He rises, as if awakening from a long, tumultuous night, his lip bruised. Where Taemin always surrounded himself with dancers in the “Criminal” MV, in “2 Kids” he is alone.
“Leave me alone, let me be alone” he sings while walking down the Parisian street, dance erupting from his body.
The ending of the MV shows Taemin sitting on the ground as the camera zooms out and away. It’s an ending but not a conclusion as Act 2 will continue the story.
“In the next album, I wanted to show myself rising up,” he said in his ‘Criminal’ MV commentary video. “The current state is when I’m having difficulties and later it’s a happy ending.”
‘Never Gonna Dance Again’ feels like a natural progression for the now 28-year-old artist.
Taemin is known for his duality; his face a 6v6 emoticon when smiling and soft-spoken voice are a sharp contrast to the edgy and often carnal persona in his music.

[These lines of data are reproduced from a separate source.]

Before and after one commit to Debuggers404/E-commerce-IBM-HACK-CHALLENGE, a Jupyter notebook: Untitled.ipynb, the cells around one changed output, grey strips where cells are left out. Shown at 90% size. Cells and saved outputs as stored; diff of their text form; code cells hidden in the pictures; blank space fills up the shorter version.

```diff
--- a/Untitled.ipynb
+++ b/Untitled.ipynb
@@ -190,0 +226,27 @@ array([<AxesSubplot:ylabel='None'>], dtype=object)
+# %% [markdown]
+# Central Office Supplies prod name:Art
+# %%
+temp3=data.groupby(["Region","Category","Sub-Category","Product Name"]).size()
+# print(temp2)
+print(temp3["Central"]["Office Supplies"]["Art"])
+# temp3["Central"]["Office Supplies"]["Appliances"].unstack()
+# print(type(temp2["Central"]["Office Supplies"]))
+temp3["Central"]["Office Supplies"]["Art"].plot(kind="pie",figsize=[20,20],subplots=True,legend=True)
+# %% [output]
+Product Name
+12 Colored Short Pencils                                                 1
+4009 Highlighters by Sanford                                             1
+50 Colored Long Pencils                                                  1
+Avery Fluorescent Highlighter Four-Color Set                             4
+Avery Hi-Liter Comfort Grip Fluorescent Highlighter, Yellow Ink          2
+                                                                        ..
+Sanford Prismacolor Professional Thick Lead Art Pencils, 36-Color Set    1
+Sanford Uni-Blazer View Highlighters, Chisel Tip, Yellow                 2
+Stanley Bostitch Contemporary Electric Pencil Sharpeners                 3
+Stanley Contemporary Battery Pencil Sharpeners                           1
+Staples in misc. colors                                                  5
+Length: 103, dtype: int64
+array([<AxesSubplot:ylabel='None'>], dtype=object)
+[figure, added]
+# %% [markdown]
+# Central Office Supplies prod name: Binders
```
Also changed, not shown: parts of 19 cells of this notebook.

His previous three solo albums – Press It, Taemin, Move – paved the way for the new sound and vision of Never Gonna Dance Again, Act 1.
Taemin has no regrets
Despite this new album and accompanying MVs feeling different from Taemin’s previous work, there are still many familiar elements.
Taemin is dressed in high fashion, including but not limited to pieces by Martin Margiela, Gucci, Dior. He can once again be seen with a smudged brown shadow around his eyes, a continuation of the exploration of androgyny in his hits ‘”Move” and “Want.”
Plus, his well-known (and loved) T-pose makes a short appearance in the ‘Criminal’ MV.
“I have no regrets about taking risks to express and differentiate myself from others as an artist,” Taemin said in a 2019 interview with Allure.
A year later, this mentality definitely hasn’t changed.